[12][13][14]

FoodEdit

 
Sikhye
 
Miyeok guk (seaweed soup)
 
Patbingsu (팥빙수)
  • Iced Sikhye (식혜) is a sweet rice beverage.
  • Baked eggs (맥반석 계란) are eggs slow-cooked in the hottest sauna. They are eaten like a hard-boiled egg (삶은 계란).
  • Miyeokguk (미역국) is a soup made from miyeok, a type of seaweed; and typically a mussel based broth.
  • Patbingsu (팥빙수) is a shaved ice dessert with sweet toppings such as chopped fruit, condensed milk, fruit syrup, and Azuki beans.
  • Iced coffee

See alsoEdit

ReferencesEdit
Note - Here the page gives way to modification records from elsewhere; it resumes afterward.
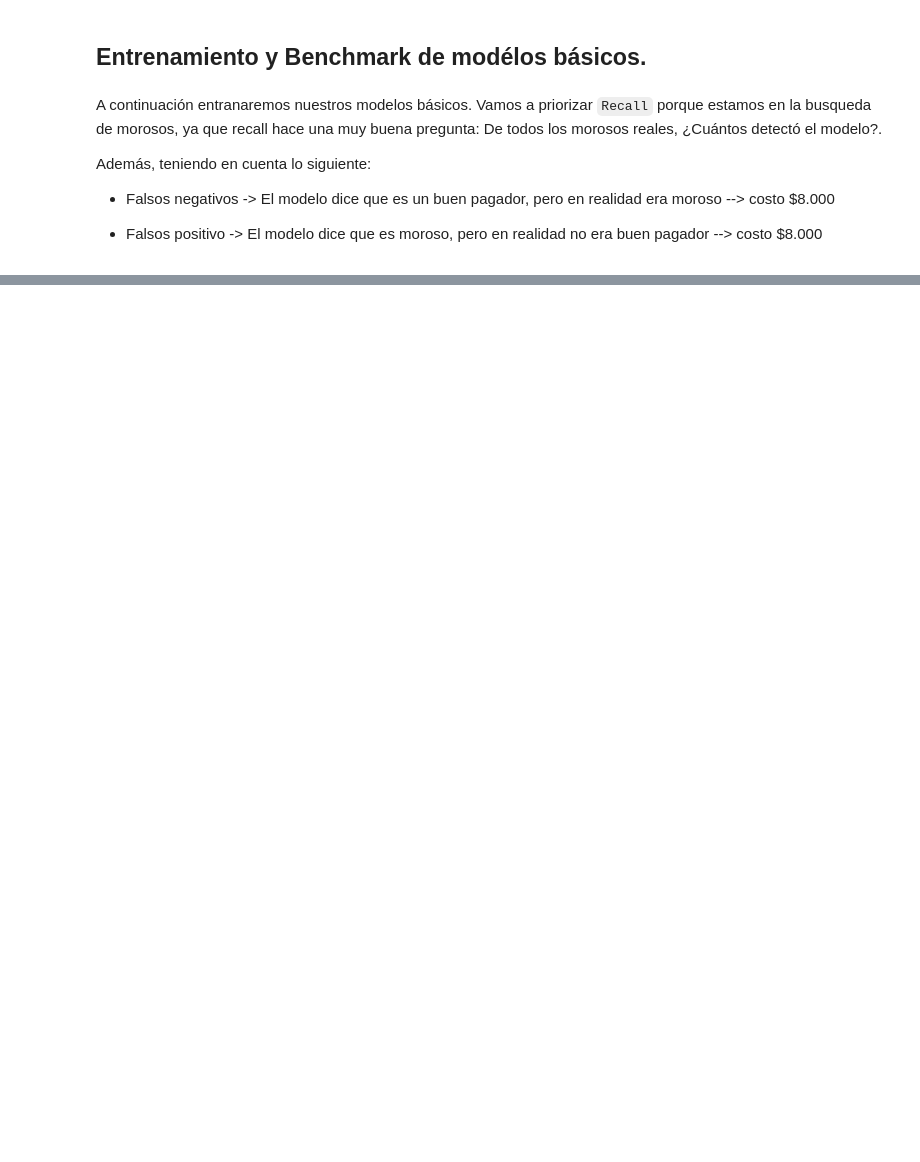
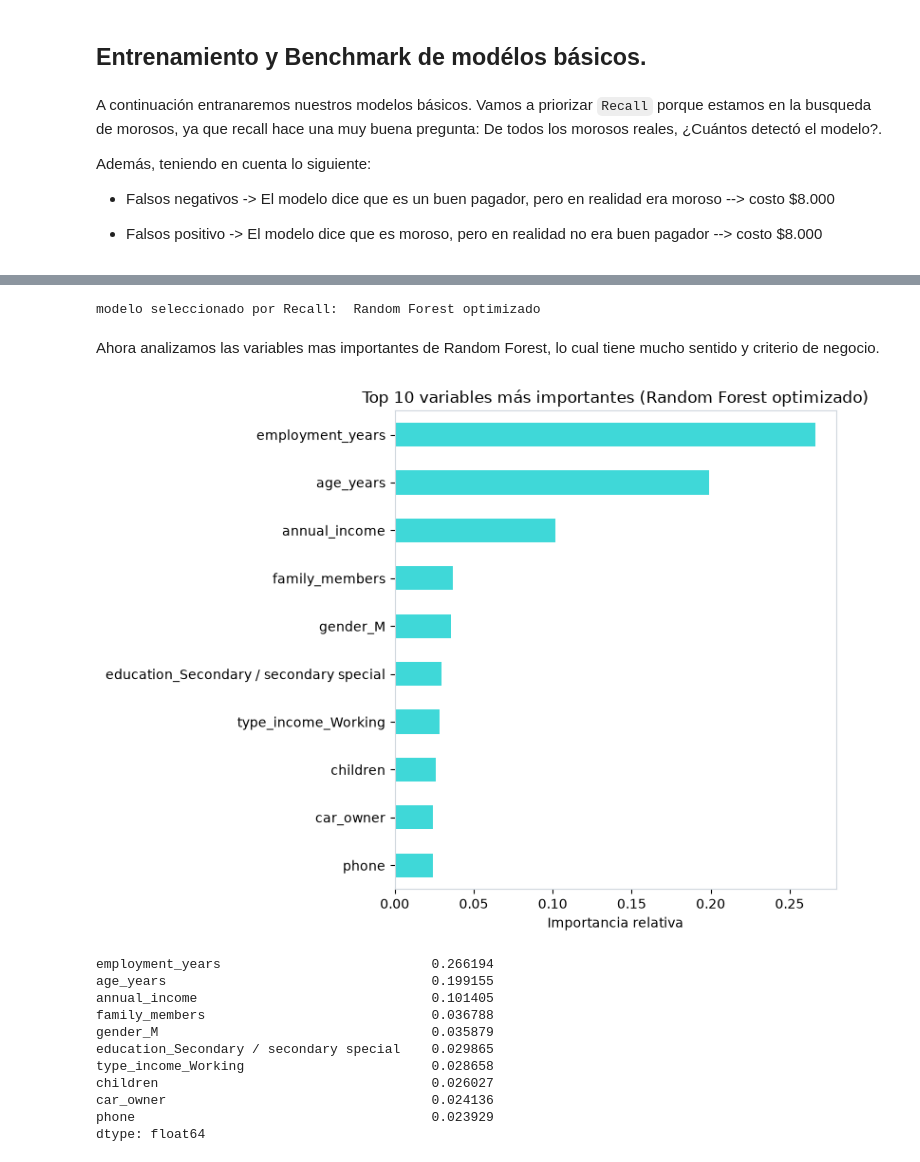
Before and after one commit to antonio-xrp/riesgo_credito, a Jupyter notebook: notebooks/riesgo_credito.ipynb, the cells around one changed output, grey strips where cells are left out. Drawn from its saved outputs; the diff is of its cells as text; code cells hidden in the pictures; blank space fills up the shorter version.

```diff
--- a/notebooks/riesgo_credito.ipynb
+++ b/notebooks/riesgo_credito.ipynb
@@ -1312,0 +1548,34 @@ plt.tight_layout(); plt.show()
+# %%
+random_forest = benchmark.iloc[0]['Modelo']
+print('modelo seleccionado por Recall: ', random_forest)
+rf_modelo = modelos_basicos_opt[random_forest]['modelo']
+rf_proba = modelos_basicos_opt[random_forest]['probs']
+rf_pred = modelos_basicos_opt[random_forest]['preds']
+# %% [output]
+modelo seleccionado por Recall:  Random Forest optimizado
+# %% [markdown]
+Ahora analizamos las variables mas importantes de Random Forest, lo cual tiene mucho sentido y criterio de negocio.
+# %%
+importancias = pd.Series(rf_modelo.feature_importances_, index=X_train.columns).sort_values(ascending=False)
+
+plt.figure(figsize=(8, 6))
+importancias.head(10).sort_values().plot(kind='barh', color='#3FD8D8')
+plt.title(f'Top 10 variables más importantes ({random_forest})')
+plt.xlabel('Importancia relativa')
+plt.tight_layout()
+plt.show()
+
+importancias.head(10)
+# %% [output]
+[figure, added]
+employment_years                           0.266194
+age_years                                  0.199155
+annual_income                              0.101405
+family_members                             0.036788
+gender_M                                   0.035879
+education_Secondary / secondary special    0.029865
+type_income_Working                        0.028658
+children                                   0.026027
+car_owner                                  0.024136
+phone                                      0.023929
+dtype: float64
```
Also changed, not shown: parts of 73 cells of this notebook, 3 other files.
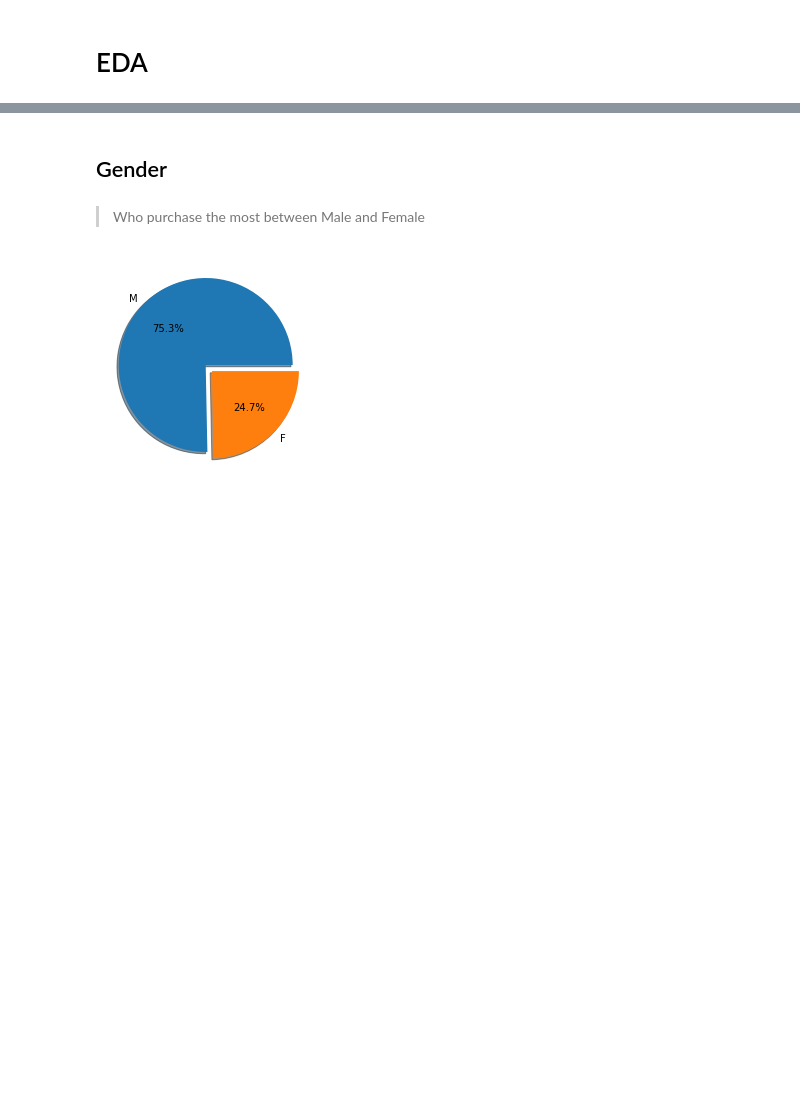
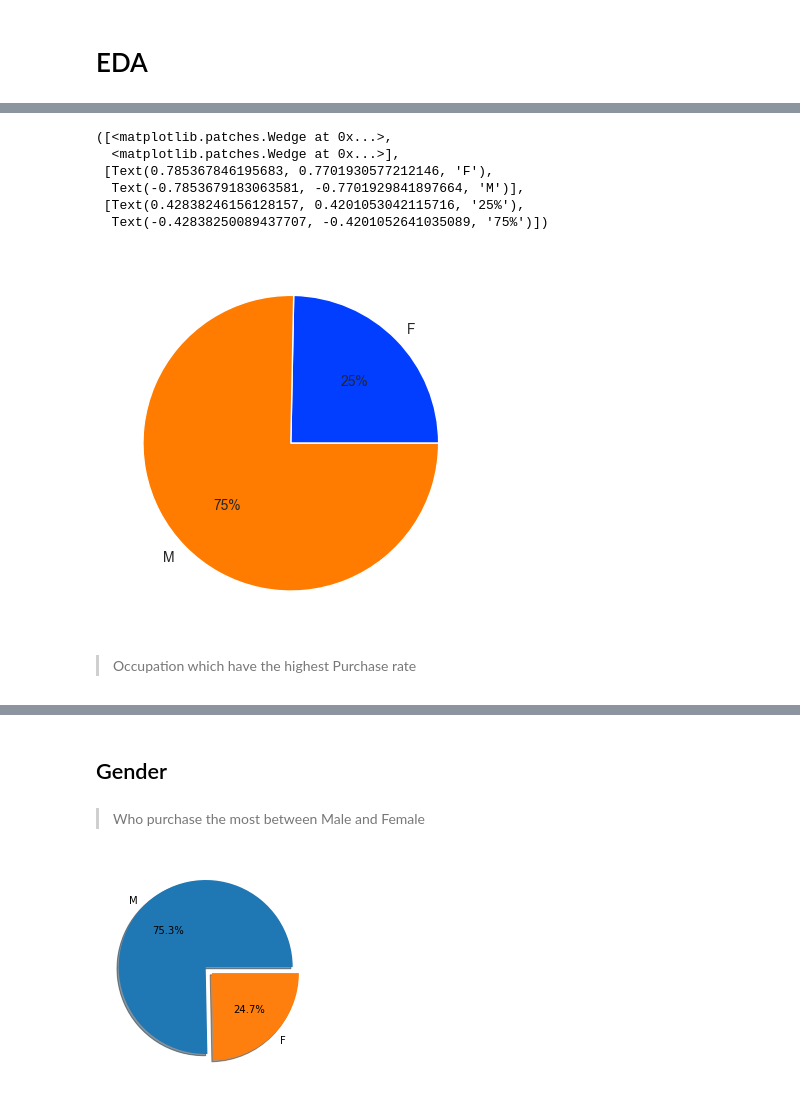
Before and after one commit to Laaroyussuf/Black-Friday-Purchase_Prediction, a Jupyter notebook: BlackFridaySale.ipynb, the cells around one changed output, grey strips where cells are left out. Drawn from its saved outputs; the diff is of its cells as text; code cells hidden in the pictures; blank space fills up the shorter version.

```diff
--- a/BlackFridaySale.ipynb
+++ b/BlackFridaySale.ipynb
@@ -189,0 +249,12 @@ train_set.describe(include='all').T
+# %%
+plt.pie(gender_df['Count'], labels= gender_df['Gender'], colors=palette_color, autopct='%.0f%%')
+# %% [output]
+([<matplotlib.patches.Wedge at 0x...>,
+  <matplotlib.patches.Wedge at 0x...>],
+ [Text(0.785367846195683, 0.7701930577212146, 'F'),
+  Text(-0.7853679183063581, -0.7701929841897664, 'M')],
+ [Text(0.42838246156128157, 0.4201053042115716, '25%'),
+  Text(-0.42838250089437707, -0.4201052641035089, '75%')])
+[figure, added]
+# %% [markdown]
+> Occupation which have the highest Purchase rate
```
Also changed, not shown: parts of 15 cells of this notebook, 1 other file.
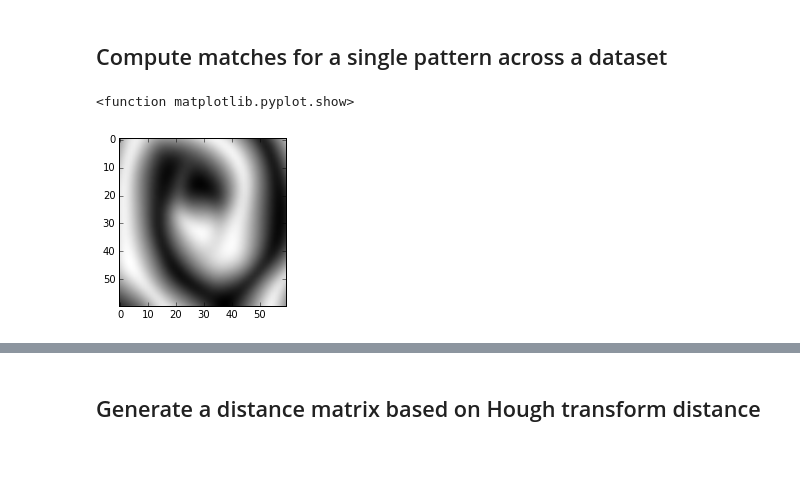
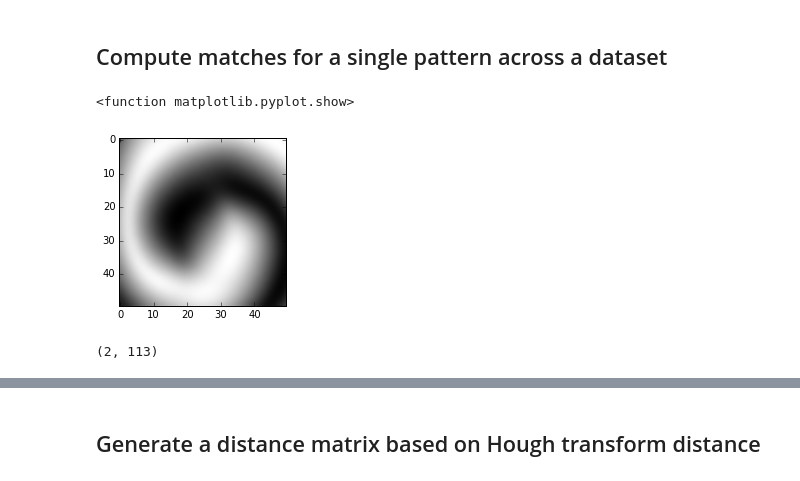
Before and after one commit to rachellevanger/image-tda-rayleigh-benard-convection, a Jupyter notebook: docs/ClassificationOfRBCDefectsSIFT.ipynb, the cells around one changed output, grey strips where cells are left out. Drawn from its saved outputs; the diff is of its cells as text; code cells hidden in the pictures.

```diff
--- a/docs/ClassificationOfRBCDefectsSIFT.ipynb
+++ b/docs/ClassificationOfRBCDefectsSIFT.ipynb
@@ -34,8 +35,8 @@ crop_radius = 210-roll_width # Radius of circular crop
 keypoint_orientation_bins = 19
 
 
-sFeatureVectors = ['/r4000_2016_11_01_superfast/g21flow/feature_vectors_3/%06d.txt', '/r4000_2016_02_04_superfast/g21flow/feature_vectors_3/%05d.txt']
-sBmp = ['/r4000_2016_11_01_superfast/g21flow/bmps/%06d.bmp', '/r4000_2016_02_04_superfast/g21flow/BMPs_sublevel/%05d.bmp']
+sFeatureVectors = ['/r4000_2016_11_01_superfast/g21flow/feature_vectors_test/%06d.txt', '/r4000_2016_11_01_superfast/g21flow_4000/feature_vectors_test/%06d.txt']
+sBmp = ['/r4000_2016_11_01_superfast/g21flow/bmps/%06d.bmp', '/r4000_2016_11_01_superfast/g21flow_4000/bmps/%06d.bmp']
 
 sFeatureVectors[1] = sFeatureVectors[0]
 sBmp[1] = sBmp[0]
@@ -50,7 +51,9 @@ def loadData(idx, dataset):
 
     # Get feature vectors
     fv = pd.read_csv(sDir + "/" + (sFeatureVectors[dataset] % idx), sep=' ', header=None)
-    fv = fv.astype(np.int16)
+    fv = np.asarray(fv.astype(np.int16))
+    fv[:,15] = fv[:,15]*10
+    fv = np.hstack((np.ones((fv.shape[0],1))*idx, fv)) # Add frame number
 
     # Get bitmap image
     bmp = misc.imread(sDir + "/" + sBmp[dataset] % idx)
@@ -376,39 +405,47 @@ Feature #5
 # %% [markdown]
 ## Compute matches for a single pattern across a dataset
 # %%
-presets = [[1085, 120, 330], [1615, 275, 140], [1525, 135, 225]]
+presets = [[1330, 348, 147], [1400, 375, 195], [1525, 142, 220], [1165, 242, 190], [1860, 226, 120], \
+           [1100, 364, 196], [1035, 245, 205], [1055, 150, 360], [1485, 300, 163], [2850, 160, 350]]
 
 # Preset catalog
-# 0 = duck head in spiral
-# 1 = figure eight target
-# 2 = distorted spiral
+# 0 = grain boundary
+# 1 = plume next to bridge
+# 2 = concave disclination
+# 3 = dimple formation
+# 4 = thin bridge
+# 5 = plume formation
+# 6 = figure eight
+# 7 = right-handed spiral
+# 8 = other figure eight
+# 9 = continuation of (7) at frame 2800
 
-preset_idx = 2
+preset_idx = 9
+radius = 25
 
 t1 = presets[preset_idx][0]
 x = presets[preset_idx][1]
 y = presets[preset_idx][2]
 
-x = [x, x+2*radius]
-y = [y, y+2*radius]
+x = [x-radius, x+radius]
+y = [y-radius, y+radius]
 
 features1, bmp1 = loadData(t1, 0)
 features1 = np.asarray(features1)
 
 plt.set_cmap('gray')
 plt.rcParams['figure.figsize'] = (3.0, 3.0)
 bmp_cropped = bmp1[y[0]:y[1], x[0]:x[1]]
 plt.imshow(bmp_cropped)
 plt.show
 # %% [output]
 <function matplotlib.pyplot.show>
-[figure, old version]
+[figure, new version]
 # %%
-
 location1 = np.asarray([np.average(x), np.average(y)])
 
 # Get the features that are within the radius of the locations
-k1 = spatial.KDTree(features1[:, 1:3])
+k1 = spatial.KDTree(features1[:, 4:6])
 
 # Get 50 nearest neighbors within radius
 nn1 = k1.query(location1, k=50, distance_upper_bound=radius)
@@ -418,3 +455,7 @@ nn1 = nn1[1]
 nn1 = nn1[(nn1<features1.shape[0])]
 
 f1 = features1[nn1]
+
+print f1.shape
+# %% [output]
+(2, 113)
```
Also changed, not shown: parts of 19 cells of this notebook, 4 other files.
  1. ^ "Naked etiquette: From onsens in Japan to jjimjilbangs in South Korea". Channelnewsasia.com.
  2. ^ "Essential Korean Reader". Books.google.co.kr.
  3. ^ "Seoul Medical Tourism Guide book: Restore Your Energy Seoul Medical & Wellness". Books.google.co.kr.
  4. ^ "How to Enjoy a Traditional Korean Jjimjil bang or Bathhouse". Bemariekorea.com.
  5. ^ Milner, Rebecca. "First-time jjimjilbang: how to visit a Korean bathhouse". Lonelyplanet.com. Retrieved 23 June 2016.
  6. ^ "Guidebook for Living in Korea". Books.google.co.kr.
  7. ^ "찜질방서 곰팡이, 무좀균까지…위생관리 '빨간불'". Hani.co.kr. 10 June 2010. Retrieved 8 September 2018.
  8. ^ "≪신문고뉴스≫ 강남 3개 찜질방 식품위생법 위반 등으로 적발돼". Shinmoongo.net. 24 June 2010. Retrieved 8 September 2018.
  9. ^ "별표·서식". Law.go.kr. Retrieved 8 September 2018.
  10. ^ 건강을 위한 첫걸음 - 세균 천국 찜질방, 위생상태 비상!!. hidoc.co.kr. Retrieved 4 January 2011.
  11. ^ "남동경찰서, 찜질방내 스마트폰 도난 예방법 - 국제뉴스". Gukjenews.com. 20 February 2015. Retrieved 8 September 2018.
  12. ^ [1][dead link]
  13. ^ Wha, Choi Jeong; Young, Song Eun; Kyung, Hwang Soo. "The Effects of Regular Jjimjilbang Exposure on Cold Tolerance in Young and Elderly Females". The Korean Journal of Community Living Science. 18 (4). Retrieved 8 September 2018.
  14. ^ Park, Joo-Hee; Hwang, Soo-Kyung; Choi, Jeong-Wha. "Relationships between Heat Tolerance and Cold Tolerance during Continuous Exposure to Various Jjimjilbang". Journal of The Korean Society of Living Environmental System. 17 (4). Retrieved 8 September 2018.

External linksEdit